Tax credit scholarship supporters say the donations benefit students in need who otherwise could attend the school of their choice. They also argue the programs can results in savings for states, as the cost for the tax credits is lower than the cost to educate students in public schools.

Critics of the program say it’s just another version of state-subsidized private school, not unlike vouchers. They also point out it is unclear whether these programs allow states to save money — partially because data on where students go to school and how they transfer between public and private schools can be hard to track.

In Indiana, students do not need to have attended a public school before receiving a tax credit scholarship, and the scholarships can pay up to the full tuition amount at their desired school.

What’s the IRS rule change that is causing the concerns?

It comes in response to a part of the 2017 federal tax bill that limited how much state and local taxes someone could deduct from their federal taxes — up to $10,000. Hiner said federal officials proposed the change to allow the government to get more revenue.

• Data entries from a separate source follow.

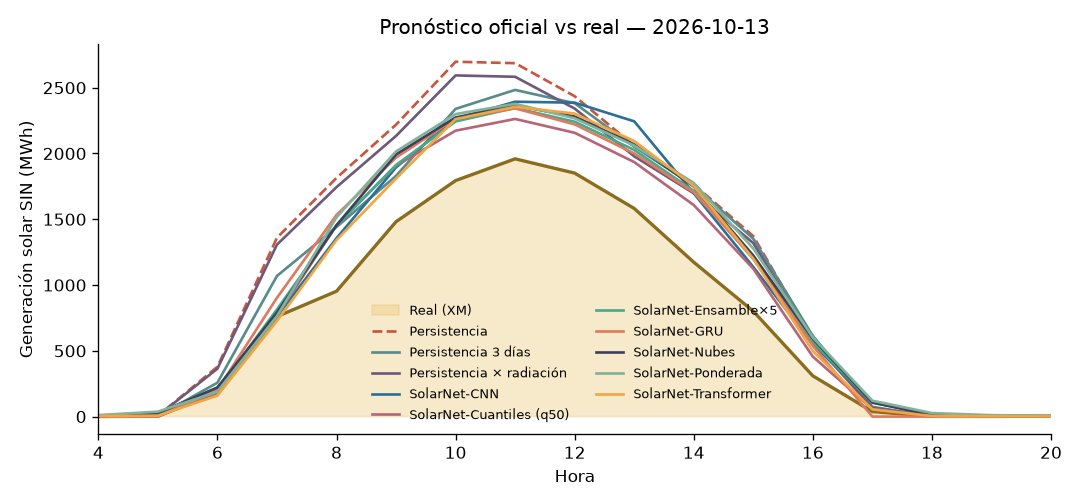
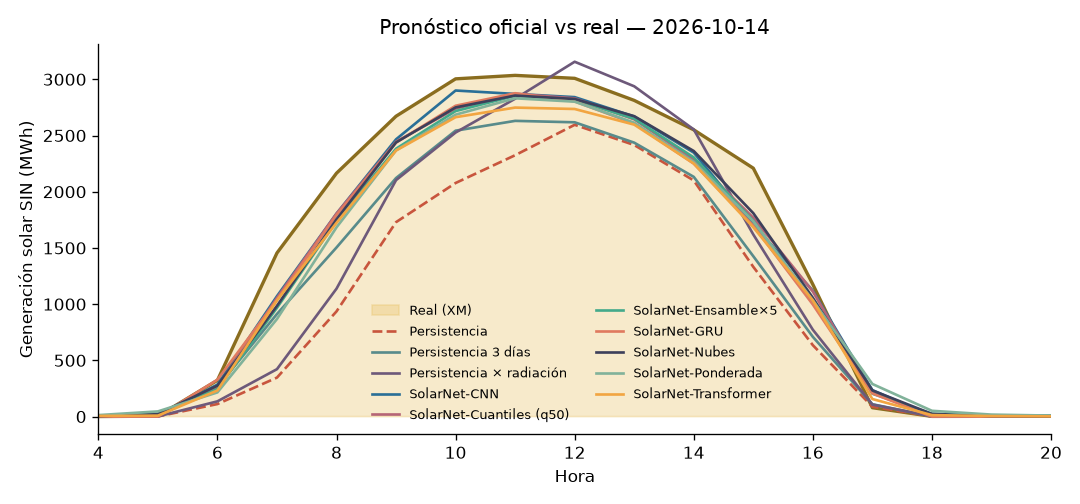
☀ Pronóstico y leaderboard 2026-10-17

diff --git a/LEADERBOARD.md b/LEADERBOARD.md
@@ -1,21 +1,21 @@
 # ☀ Liga de Pronóstico Solar Colombia — Leaderboard
 
-_Actualizado: 2026-10-16 10:50 (hora Colombia) · Métrica: MAE en horas de sol (06–18 h) · Skill = 1 − MAE/MAE_persistencia (positivo = le ganas a la persistencia)_
+_Actualizado: 2026-10-17 09:43 (hora Colombia) · Métrica: MAE en horas de sol (06–18 h) · Skill = 1 − MAE/MAE_persistencia (positivo = le ganas a la persistencia)_
 
 ## 🏆 Liga oficial (predicciones hechas ANTES de conocer el dato real)
 
 | # | Modelo | Autor | Días | MAE (MWh) | nMAE | Skill vs persistencia |
 |---|---|---|---|---|---|---|
-| 🥇 | SolarNet-Cuantiles (q50) | profe (reto 6) | 7 | 229.1 | 17.0% | -5.0% |
-| 🥈 | SolarNet-Ponderada | profe (reto 3) | 7 | 237.8 | 17.6% | -2.4% |
-| 🥉 | SolarNet-Ensamble×5 | profe (reto 5) | 7 | 245.3 | 18.2% | -8.0% |
-| 4 | SolarNet-GRU | profe | 7 | 251.4 | 18.6% | -10.0% |
-| 5 | SolarNet-Transformer | profe (reto 4) | 7 | 253.5 | 18.8% | -13.6% |
-| 6 | SolarNet-Nubes | profe (reto 2) | 7 | 254.6 | 18.9% | -13.6% |
-| 7 | SolarNet-CNN | profe (reto 4) | 7 | 256.7 | 19.0% | -18.1% |
-| 8 | Persistencia | profe | 7 | 263.8 | 19.5% | — |
-| 9 | Persistencia 3 días | profe (reto 1) | 7 | 266.0 | 19.7% | -20.1% |
-| 10 | Persistencia × radiación | profe | 7 | 349.9 | 25.9% | -44.6% |
+| 🥇 | SolarNet-Cuantiles (q50) | profe (reto 6) | 8 | 226.8 | 16.0% | +3.8% |
+| 🥈 | SolarNet-Ponderada | profe (reto 3) | 8 | 242.4 | 17.1% | +4.7% |
+| 🥉 | SolarNet-Ensamble×5 | profe (reto 5) | 8 | 244.7 | 17.3% | +0.5% |
+| 4 | SolarNet-GRU | profe | 8 | 248.4 | 17.5% | -1.0% |
+| 5 | SolarNet-CNN | profe (reto 4) | 8 | 248.6 | 17.5% | -7.3% |
+| 6 | SolarNet-Nubes | profe (reto 2) | 8 | 249.7 | 17.6% | -3.9% |
+| 7 | SolarNet-Transformer | profe (reto 4) | 8 | 254.8 | 18.0% | -4.9% |
+| 8 | Persistencia 3 días | profe (reto 1) | 8 | 282.2 | 19.9% | -13.3% |
+| 9 | Persistencia | profe | 8 | 306.0 | 21.6% | — |
+| 10 | Persistencia × radiación | profe | 8 | 352.3 | 24.9% | -34.2% |
 
 ![último día](resultados/ultimo_dia.png)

Giving fewer opportunities for deductions means the government collects more in tax dollars.

In order to get around the $10,000 cap, some high-tax states, such as New York, California, and New Jersey, took advantage of tax credit programs. As a result, the IRS proposed new rules that prohibit the tax credit workaround, and that’s what has school choice supporters up in arms.

“The IRS had a good reason for taking action, but unfortunately in taking action against those bad actors, they swept in thousands of nonprofits across the country,” Hiner said.

How will the rule change affect Indiana?

Advocates hope is that Indiana won’t take as big a hit as other states with higher taxes.

In a press release, the treasury department said most taxpayers will not be affected by the change, with about 1 percent of taxpayers seeing “an effect on tax benefits for donations to school choice tax credit programs.”

It’s really not clear yet if that will come to pass, Hiner said, because taxes won’t be filed until next year. No one can really say now how donors might change their behavior.

The state-approved nonprofit “scholarship granting organizations” that manage private tuition scholarship funds are already fielding questions from donors. Indiana has seven such organizations, six of which are currently granting scholarships.

“The one thing we’re stressing with everyone is to always contact your accountant, financial advisor, or tax preparer to walk through what the impacts could be,” said Betsy Wiley, executive director of the Institute for Quality Education, one of the state’s scholarship granting organizations.

But in Indiana, according to an analysis from CNBC, taxpayers on average don’t claim deductions over $10,000. While the rule change could impact corporations or very large individual donors, most Hoosiers don’t fall in those categories. The vast majority of donors are individuals, and 43 percent of those donations are for less than $1,000, Wiley said.

Wiley hopes the federal government decides to pause implementing these new rules until after taxes for 2018 are filed. This would give donors and nonprofits more time to understand what the effect might be so they can adjust at the state level.

Federal officials are collecting feedback through November, when there will be another hearing on the rules.